What is the number of lines below that include "family"? Give that number alone.

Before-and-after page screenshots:

——————

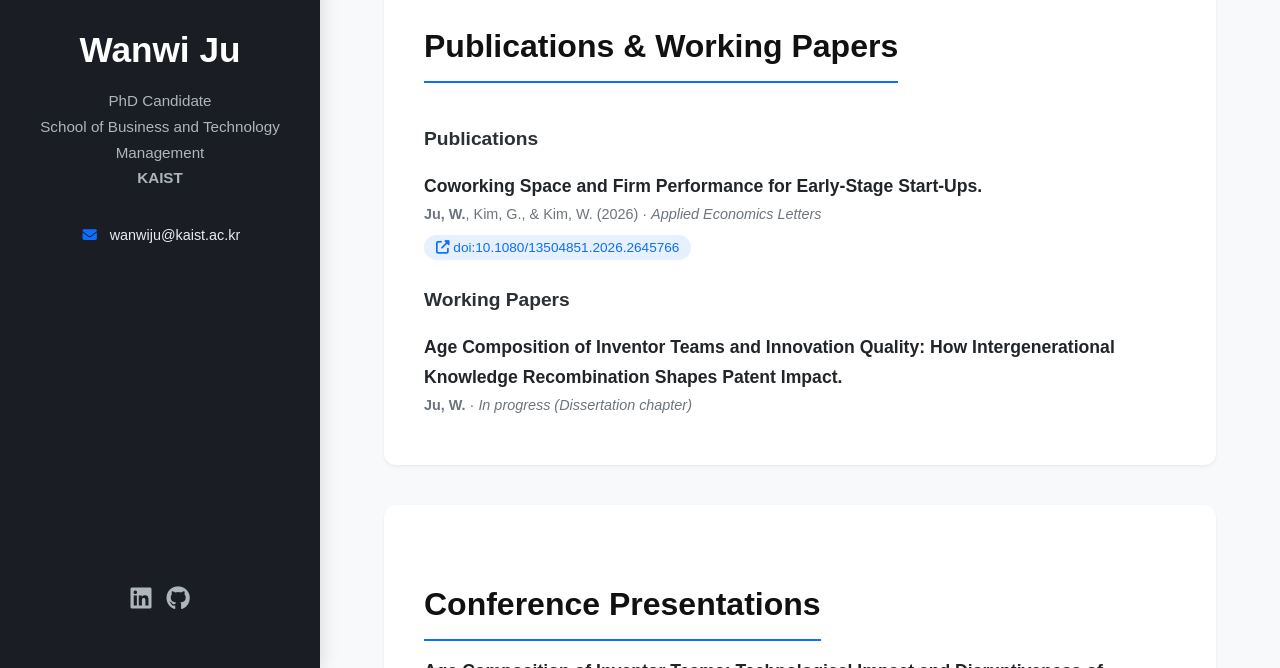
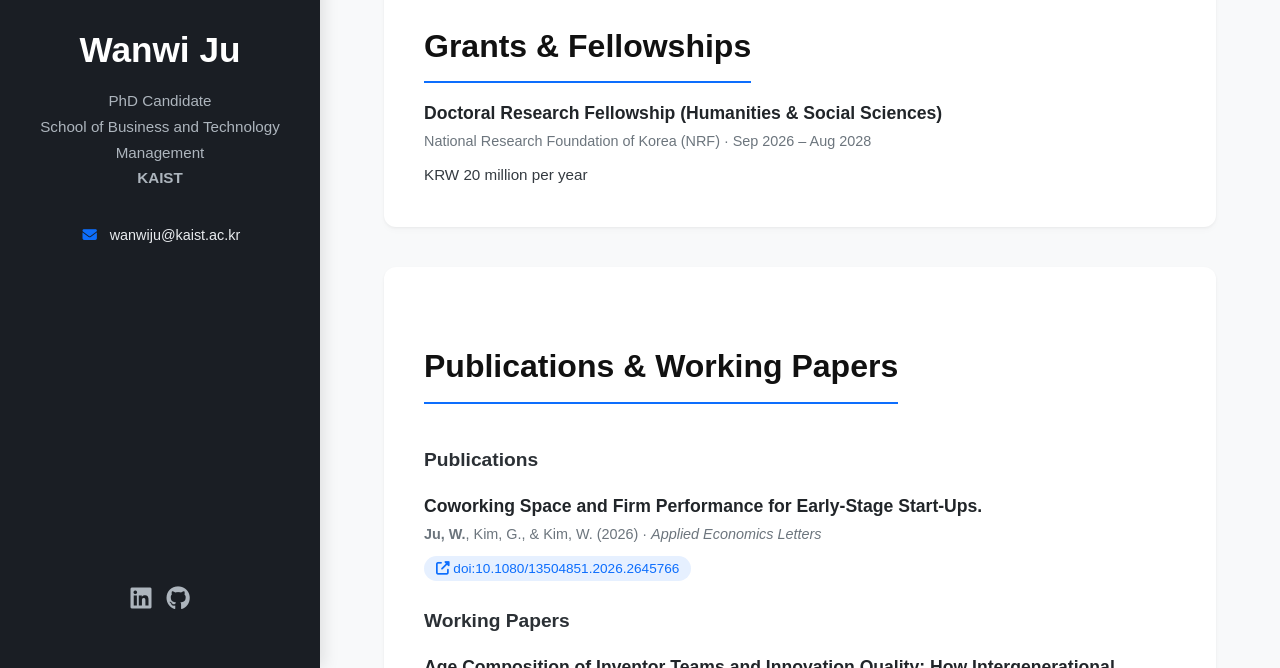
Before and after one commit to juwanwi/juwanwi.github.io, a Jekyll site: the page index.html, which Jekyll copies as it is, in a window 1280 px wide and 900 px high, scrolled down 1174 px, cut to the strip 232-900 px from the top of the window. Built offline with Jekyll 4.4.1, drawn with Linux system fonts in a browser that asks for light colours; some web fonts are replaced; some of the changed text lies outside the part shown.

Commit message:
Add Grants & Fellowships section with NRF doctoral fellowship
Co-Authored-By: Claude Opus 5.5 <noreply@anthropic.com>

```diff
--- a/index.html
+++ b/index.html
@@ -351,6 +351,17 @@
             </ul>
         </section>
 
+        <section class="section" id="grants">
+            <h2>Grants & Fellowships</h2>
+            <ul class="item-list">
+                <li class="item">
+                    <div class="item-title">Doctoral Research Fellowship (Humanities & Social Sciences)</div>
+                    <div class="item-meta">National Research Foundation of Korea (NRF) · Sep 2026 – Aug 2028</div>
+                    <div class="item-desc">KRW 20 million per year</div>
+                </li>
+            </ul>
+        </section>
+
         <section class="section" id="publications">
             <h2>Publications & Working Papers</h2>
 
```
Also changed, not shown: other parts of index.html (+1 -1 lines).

——————

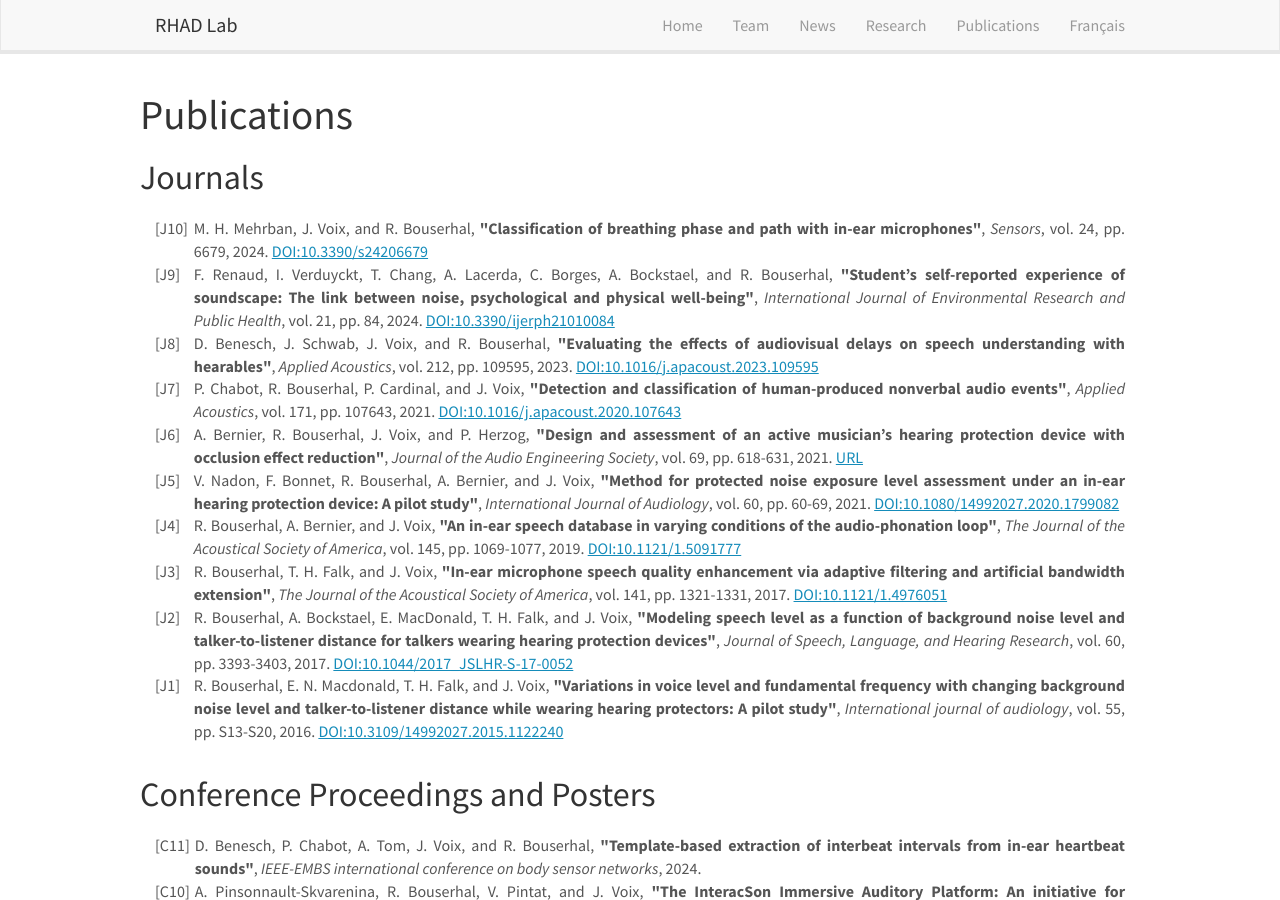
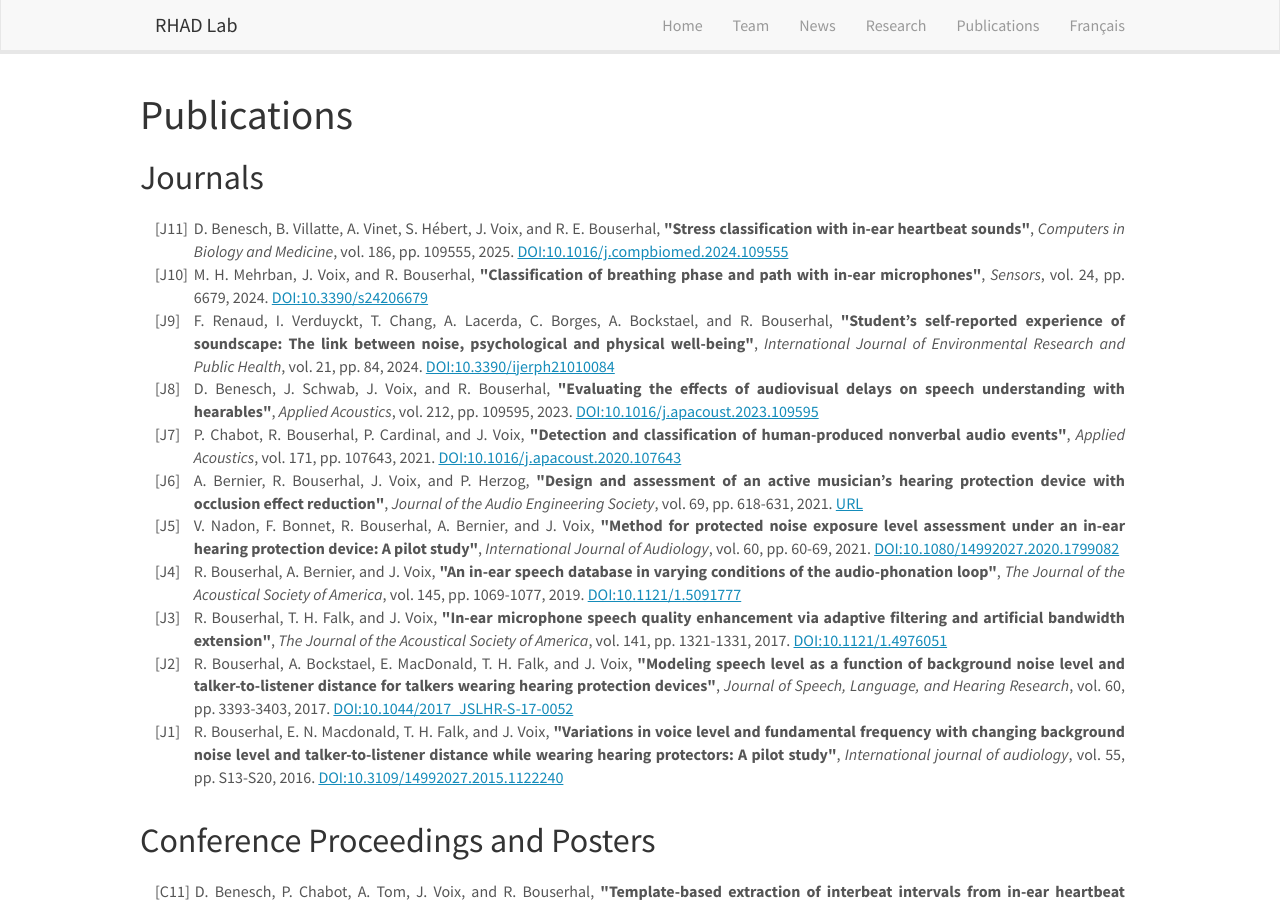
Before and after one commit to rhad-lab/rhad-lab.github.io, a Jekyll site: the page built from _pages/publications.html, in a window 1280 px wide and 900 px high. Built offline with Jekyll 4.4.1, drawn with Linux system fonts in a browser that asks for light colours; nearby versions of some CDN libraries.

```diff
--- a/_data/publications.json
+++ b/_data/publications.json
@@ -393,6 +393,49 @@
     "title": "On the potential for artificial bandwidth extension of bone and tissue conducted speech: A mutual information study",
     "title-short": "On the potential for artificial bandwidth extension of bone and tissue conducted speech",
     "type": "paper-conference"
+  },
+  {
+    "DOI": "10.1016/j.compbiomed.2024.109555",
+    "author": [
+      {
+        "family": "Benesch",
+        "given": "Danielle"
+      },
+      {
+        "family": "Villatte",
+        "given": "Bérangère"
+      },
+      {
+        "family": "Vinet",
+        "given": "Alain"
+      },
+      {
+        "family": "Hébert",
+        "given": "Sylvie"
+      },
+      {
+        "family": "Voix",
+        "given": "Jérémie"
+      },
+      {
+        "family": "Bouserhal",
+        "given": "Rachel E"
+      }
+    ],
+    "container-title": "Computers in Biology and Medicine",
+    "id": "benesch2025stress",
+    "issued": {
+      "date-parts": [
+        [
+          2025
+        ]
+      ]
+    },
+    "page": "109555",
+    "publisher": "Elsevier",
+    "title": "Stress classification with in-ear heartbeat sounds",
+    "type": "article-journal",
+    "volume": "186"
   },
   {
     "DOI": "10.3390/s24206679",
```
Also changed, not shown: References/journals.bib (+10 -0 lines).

——————

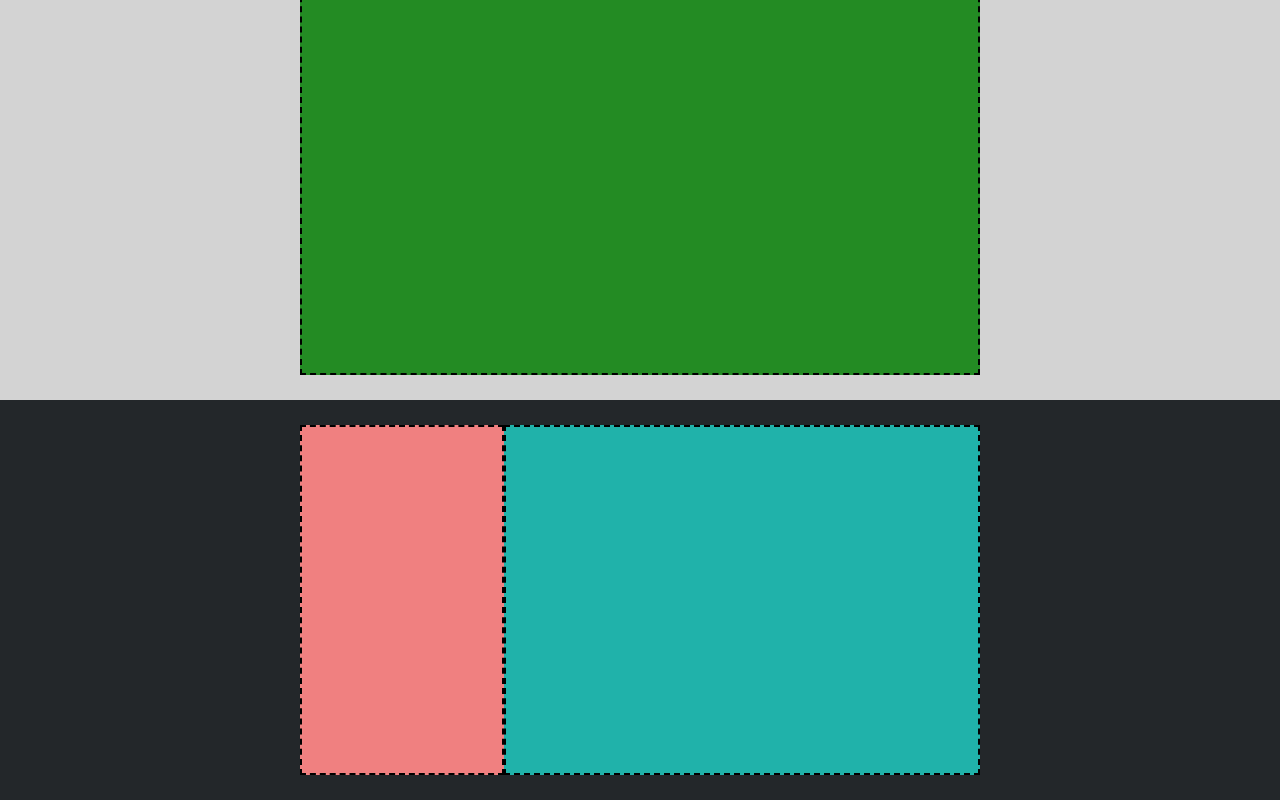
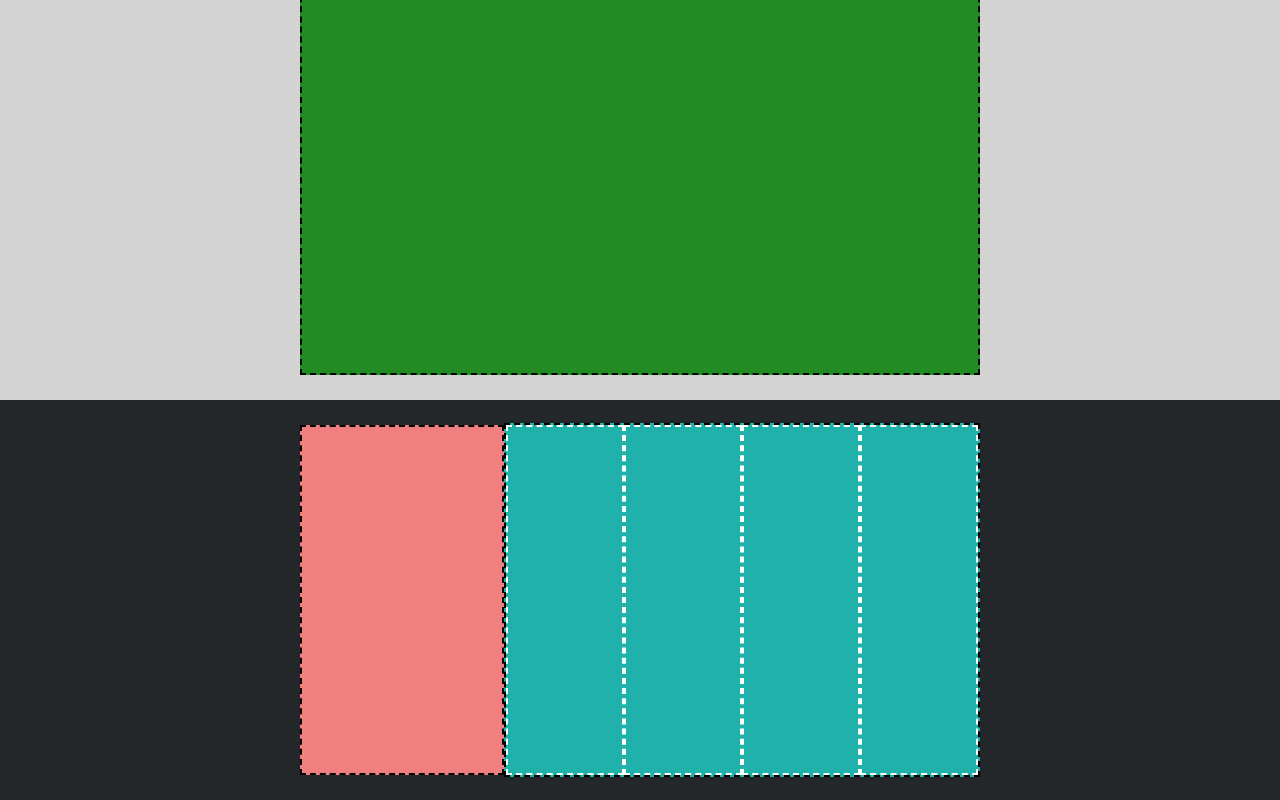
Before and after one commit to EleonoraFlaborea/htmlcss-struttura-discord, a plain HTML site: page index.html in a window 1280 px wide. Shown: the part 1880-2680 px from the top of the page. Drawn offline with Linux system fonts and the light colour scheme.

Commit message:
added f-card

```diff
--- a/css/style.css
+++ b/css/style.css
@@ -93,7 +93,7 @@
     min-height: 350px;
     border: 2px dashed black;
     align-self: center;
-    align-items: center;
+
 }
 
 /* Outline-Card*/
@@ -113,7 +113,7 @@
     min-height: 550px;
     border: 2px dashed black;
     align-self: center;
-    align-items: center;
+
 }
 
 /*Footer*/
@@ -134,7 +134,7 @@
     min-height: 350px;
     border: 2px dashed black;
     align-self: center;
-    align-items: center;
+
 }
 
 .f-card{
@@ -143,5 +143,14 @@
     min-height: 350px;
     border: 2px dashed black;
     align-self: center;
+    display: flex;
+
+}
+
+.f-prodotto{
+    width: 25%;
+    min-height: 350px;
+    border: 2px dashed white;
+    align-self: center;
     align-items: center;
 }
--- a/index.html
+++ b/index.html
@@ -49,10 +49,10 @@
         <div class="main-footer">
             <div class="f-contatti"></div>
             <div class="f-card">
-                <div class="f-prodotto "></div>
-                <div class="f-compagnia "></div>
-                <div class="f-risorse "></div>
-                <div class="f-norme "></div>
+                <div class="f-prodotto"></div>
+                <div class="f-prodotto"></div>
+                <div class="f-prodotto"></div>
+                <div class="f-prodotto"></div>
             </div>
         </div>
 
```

——————

■ EXPECTED OUTPUT:
6